After a fire or some other catastrophe destroys a building, its owners may decide not to rebuild or replace with a similar structure for a number of reasons.
- As was the case with the software company, the current building’s design may be impractical. The company bought the building because of a good price, not because of its large open space. A software developer ordinarily does not need that much space; if it were to rebuild, it would almost certainly choose a smaller building with a different layout. Also, very old buildings often include materials that builders do not commonly use today, such as plaster and lathe. Reconstruction with these materials is expensive and often unnecessary for the continued operation of the business.
- The company may decide to consolidate the operations of two locations into one. The second location may have the capacity to absorb the first one’s operations, and management may feel that it will gain efficiencies by consolidating.
- Depending on the building’s age, it may not meet current building codes. The local government may require any new buildings to meet expensive new codes.
The standard Business Property insurance policy states that the insurance company will pay “actual cash value” — the cost of replacing the property minus an amount for depreciation.
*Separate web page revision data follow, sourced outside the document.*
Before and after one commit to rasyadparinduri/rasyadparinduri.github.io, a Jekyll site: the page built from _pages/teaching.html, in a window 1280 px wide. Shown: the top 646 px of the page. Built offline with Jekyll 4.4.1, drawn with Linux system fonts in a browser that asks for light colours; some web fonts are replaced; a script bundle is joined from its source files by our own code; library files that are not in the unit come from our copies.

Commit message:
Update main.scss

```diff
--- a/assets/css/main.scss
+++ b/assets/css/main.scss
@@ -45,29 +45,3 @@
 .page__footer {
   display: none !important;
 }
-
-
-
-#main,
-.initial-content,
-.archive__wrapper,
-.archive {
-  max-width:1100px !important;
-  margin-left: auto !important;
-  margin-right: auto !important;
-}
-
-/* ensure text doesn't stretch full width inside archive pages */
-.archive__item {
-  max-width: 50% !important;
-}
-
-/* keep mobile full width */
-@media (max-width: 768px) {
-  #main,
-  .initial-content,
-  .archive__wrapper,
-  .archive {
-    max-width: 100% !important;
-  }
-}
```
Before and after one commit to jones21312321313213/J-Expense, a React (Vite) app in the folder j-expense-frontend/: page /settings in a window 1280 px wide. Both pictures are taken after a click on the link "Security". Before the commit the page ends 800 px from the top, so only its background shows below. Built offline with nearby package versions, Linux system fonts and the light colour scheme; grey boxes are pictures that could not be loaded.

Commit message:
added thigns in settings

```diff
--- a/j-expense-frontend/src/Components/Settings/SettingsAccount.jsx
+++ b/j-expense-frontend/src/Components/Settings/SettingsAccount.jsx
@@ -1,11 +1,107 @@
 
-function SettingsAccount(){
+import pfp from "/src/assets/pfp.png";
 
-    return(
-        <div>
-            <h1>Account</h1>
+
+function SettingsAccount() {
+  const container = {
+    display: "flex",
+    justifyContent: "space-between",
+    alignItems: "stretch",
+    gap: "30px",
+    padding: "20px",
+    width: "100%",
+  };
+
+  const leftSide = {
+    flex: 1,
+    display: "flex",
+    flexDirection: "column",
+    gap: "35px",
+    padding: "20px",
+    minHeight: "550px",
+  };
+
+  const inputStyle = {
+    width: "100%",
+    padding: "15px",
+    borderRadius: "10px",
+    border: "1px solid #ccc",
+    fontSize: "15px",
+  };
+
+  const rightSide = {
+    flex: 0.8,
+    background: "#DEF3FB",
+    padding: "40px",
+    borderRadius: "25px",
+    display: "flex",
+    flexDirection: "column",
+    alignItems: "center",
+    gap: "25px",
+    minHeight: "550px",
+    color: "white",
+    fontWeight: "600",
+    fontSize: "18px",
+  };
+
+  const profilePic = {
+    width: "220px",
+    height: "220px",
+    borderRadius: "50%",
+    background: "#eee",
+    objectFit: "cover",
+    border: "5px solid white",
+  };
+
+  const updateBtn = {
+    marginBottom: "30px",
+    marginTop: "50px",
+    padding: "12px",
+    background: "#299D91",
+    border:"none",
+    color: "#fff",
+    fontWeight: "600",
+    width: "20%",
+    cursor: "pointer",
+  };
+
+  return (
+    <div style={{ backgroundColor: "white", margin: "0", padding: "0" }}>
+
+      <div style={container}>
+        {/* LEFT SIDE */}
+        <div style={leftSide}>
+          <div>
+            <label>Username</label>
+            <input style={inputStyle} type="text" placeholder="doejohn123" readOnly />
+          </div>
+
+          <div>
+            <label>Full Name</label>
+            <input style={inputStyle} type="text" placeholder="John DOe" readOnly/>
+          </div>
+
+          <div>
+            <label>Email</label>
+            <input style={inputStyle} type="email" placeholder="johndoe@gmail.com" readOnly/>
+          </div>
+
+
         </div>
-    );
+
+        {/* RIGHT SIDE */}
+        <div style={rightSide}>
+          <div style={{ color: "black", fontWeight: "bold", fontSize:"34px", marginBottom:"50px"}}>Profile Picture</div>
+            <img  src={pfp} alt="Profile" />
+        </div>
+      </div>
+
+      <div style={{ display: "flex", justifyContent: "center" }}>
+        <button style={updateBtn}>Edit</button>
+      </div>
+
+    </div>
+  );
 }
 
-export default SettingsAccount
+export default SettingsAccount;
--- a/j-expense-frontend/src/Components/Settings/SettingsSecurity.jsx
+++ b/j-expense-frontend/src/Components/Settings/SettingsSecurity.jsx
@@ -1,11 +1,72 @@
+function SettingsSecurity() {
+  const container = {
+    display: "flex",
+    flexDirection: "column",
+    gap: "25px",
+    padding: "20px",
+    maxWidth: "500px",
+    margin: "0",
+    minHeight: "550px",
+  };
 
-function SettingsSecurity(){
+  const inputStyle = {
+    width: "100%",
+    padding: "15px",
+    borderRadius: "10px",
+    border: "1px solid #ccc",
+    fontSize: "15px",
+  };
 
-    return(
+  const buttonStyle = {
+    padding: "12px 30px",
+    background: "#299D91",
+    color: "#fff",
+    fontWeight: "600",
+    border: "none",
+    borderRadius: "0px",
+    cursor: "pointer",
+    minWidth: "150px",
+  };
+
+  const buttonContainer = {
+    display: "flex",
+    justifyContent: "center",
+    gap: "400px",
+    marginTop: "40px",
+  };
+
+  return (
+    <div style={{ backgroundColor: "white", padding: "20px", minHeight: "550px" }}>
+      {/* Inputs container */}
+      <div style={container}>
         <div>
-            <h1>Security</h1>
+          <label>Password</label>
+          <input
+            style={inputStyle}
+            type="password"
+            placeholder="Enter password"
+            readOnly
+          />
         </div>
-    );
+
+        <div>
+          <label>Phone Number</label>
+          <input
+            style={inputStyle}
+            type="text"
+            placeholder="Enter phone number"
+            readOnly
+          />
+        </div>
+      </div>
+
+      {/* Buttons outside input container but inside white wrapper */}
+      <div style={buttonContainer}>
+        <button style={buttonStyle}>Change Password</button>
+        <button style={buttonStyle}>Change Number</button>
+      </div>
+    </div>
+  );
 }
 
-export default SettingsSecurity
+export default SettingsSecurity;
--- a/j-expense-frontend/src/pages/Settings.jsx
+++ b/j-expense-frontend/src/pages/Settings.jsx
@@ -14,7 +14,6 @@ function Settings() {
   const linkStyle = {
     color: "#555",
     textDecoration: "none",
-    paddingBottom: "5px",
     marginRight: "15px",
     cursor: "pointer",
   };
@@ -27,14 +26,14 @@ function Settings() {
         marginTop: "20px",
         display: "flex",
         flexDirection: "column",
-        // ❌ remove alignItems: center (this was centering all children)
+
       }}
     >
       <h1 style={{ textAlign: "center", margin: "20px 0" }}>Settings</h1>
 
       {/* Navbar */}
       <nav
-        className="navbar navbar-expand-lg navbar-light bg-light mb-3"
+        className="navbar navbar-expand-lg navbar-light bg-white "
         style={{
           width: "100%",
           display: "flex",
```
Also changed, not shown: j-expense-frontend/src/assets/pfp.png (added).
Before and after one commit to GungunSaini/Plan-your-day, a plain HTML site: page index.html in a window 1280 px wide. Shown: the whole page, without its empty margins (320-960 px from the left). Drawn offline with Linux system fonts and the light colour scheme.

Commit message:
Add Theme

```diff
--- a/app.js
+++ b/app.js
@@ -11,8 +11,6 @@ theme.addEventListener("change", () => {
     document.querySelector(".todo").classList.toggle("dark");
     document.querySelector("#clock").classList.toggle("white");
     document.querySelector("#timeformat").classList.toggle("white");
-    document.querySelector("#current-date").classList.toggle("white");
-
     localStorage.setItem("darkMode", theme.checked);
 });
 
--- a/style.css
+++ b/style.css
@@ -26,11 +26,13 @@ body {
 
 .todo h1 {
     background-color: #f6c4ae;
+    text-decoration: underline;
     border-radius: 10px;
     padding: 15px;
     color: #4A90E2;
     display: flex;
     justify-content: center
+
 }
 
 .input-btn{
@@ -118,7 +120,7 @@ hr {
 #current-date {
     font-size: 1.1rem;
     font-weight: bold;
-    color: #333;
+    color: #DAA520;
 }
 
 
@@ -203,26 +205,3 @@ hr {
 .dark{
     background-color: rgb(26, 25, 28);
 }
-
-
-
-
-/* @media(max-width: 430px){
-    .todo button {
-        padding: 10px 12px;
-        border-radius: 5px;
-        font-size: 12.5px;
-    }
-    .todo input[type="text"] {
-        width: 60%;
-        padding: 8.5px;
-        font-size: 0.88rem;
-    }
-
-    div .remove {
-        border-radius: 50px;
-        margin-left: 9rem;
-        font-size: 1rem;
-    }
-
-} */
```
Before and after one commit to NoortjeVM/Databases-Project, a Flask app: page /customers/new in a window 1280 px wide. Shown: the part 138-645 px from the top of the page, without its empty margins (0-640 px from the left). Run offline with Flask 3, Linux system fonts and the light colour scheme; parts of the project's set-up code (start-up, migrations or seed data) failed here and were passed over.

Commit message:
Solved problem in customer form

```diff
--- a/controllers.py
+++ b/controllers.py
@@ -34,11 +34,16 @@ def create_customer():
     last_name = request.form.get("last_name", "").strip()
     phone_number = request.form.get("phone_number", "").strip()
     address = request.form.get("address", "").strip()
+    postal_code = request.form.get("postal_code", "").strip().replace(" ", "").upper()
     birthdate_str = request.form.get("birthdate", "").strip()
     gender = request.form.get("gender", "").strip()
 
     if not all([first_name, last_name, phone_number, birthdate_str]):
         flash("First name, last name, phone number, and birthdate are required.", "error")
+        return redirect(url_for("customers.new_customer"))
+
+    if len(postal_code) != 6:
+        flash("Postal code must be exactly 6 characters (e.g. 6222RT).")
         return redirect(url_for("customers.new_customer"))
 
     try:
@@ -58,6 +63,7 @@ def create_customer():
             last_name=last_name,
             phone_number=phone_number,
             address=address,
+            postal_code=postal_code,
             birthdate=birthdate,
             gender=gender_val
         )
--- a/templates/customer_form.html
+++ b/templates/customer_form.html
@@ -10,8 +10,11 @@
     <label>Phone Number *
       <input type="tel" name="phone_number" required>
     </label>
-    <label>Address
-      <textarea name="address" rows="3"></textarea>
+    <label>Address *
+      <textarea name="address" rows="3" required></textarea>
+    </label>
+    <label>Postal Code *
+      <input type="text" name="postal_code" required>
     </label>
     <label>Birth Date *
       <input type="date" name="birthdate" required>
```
However, it offers the option of valuing a loss at replacement cost without deduction for depreciation. A business that chooses this option will need to purchase the amount of insurance equal to the cost of replacing the building “as is.” The company will pay the difference between the actual cash value and the replacement cost only if the property owner actually rebuilds or replaces the property, and then only if he does so as soon as reasonably possible after the loss. The policy also provides a small amount of additional insurance (typically the lesser of 5% of the insurance on the building or $10,000) to cover the increased cost of construction resulting from changes in building codes.
Businesses like the software company, who do not need an exact replacement of their current buildings, should ask their agent about adding a “functional building valuation” endorsement to their policies. It establishes a limit of insurance somewhere between actual cash value and full replacement cost and allows the property owner to replace the building with one that fulfills the same function as the old one at a lesser cost. The discussion with the agent should also include increased “ordinance or law” coverage to provide additional insurance for increased costs from new building codes. With the right attention to detail, a business can get the property insurance it needs without having to waste money on unnecessary coverage.